  • GPC contains 40% choline, CDP only 18% – quite a big difference.
  • CDP is both uridine monophosphate supplement, as well as choline supplement.
  • CDP showed improvements in the restoration of dopamine receptors in rodents.
  • CDP appears to improve the symptoms of Parkinson’s disease, which could be due to the increased density of dopamine receptors.
  • GPC increases the release of somatropin (growth hormone).

In one study, 120 participants with various degrees of dementia were given a daily dose of 1g (GPC or CDP) (90 days).

The researchers came to the following conclusion: Alpha-GPC has a greater impact on enhancing mental function, but both have been shown to be helpful in reducing symptoms.

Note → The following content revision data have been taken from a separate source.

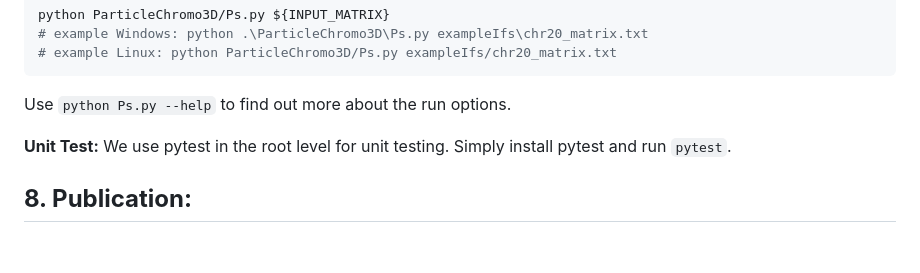
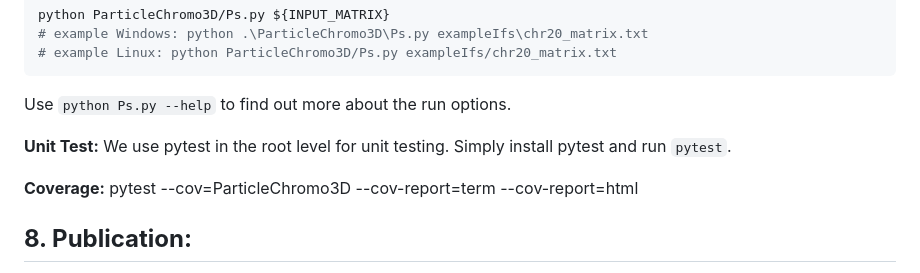
Before and after one commit to OluwadareLab/ParticleChromo3D_Plus, a Markdown page: README.md, the part around the change. Drawn GitHub-style; blank space fills up the shorter version.

Commit message:
added cli coverage

```diff
--- a/README.md
+++ b/README.md
@@ -103,6 +103,9 @@
 **Unit Test:**
 We use pytest in the root level for unit testing. Simply install pytest and run `pytest`.
 
+**Coverage:**
+pytest --cov=ParticleChromo3D --cov-report=term --cov-report=html
+
 **8.	Publication:**
 -----------------------------------------------------------
 
```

The disadvantage of the study: Both nootropics were administered intravenously. An oral application has not been tested. It is possible that GPC’s effect was enhanced by the injection, as it is normally not fully absorbed in the stomach.

Conclusion: Best Choline Source

Alpha-GPC and CDP-choline are great choline supplements that have little in their properties.

In addition to choline, CDP supplies the substance uridine monophosphate, which has a protective function on the brain. In addition, CDP increases the dopamine content in the brain.

GPC contains a greater amount of choline than CDP and may affect cognitive functions more. Otherwise, it is associated with increased secretion of the growth hormone somatropin.

My recommendation:

If the choline requirement of the body is already covered —> CDP choline

If you diet lacks choline —> Alpha-GPC

It is not wrong to test both forms, as the effect varies from person to person. If you’ve tested every nootropic for a few weeks, you’ll most ly notice what’s right for you.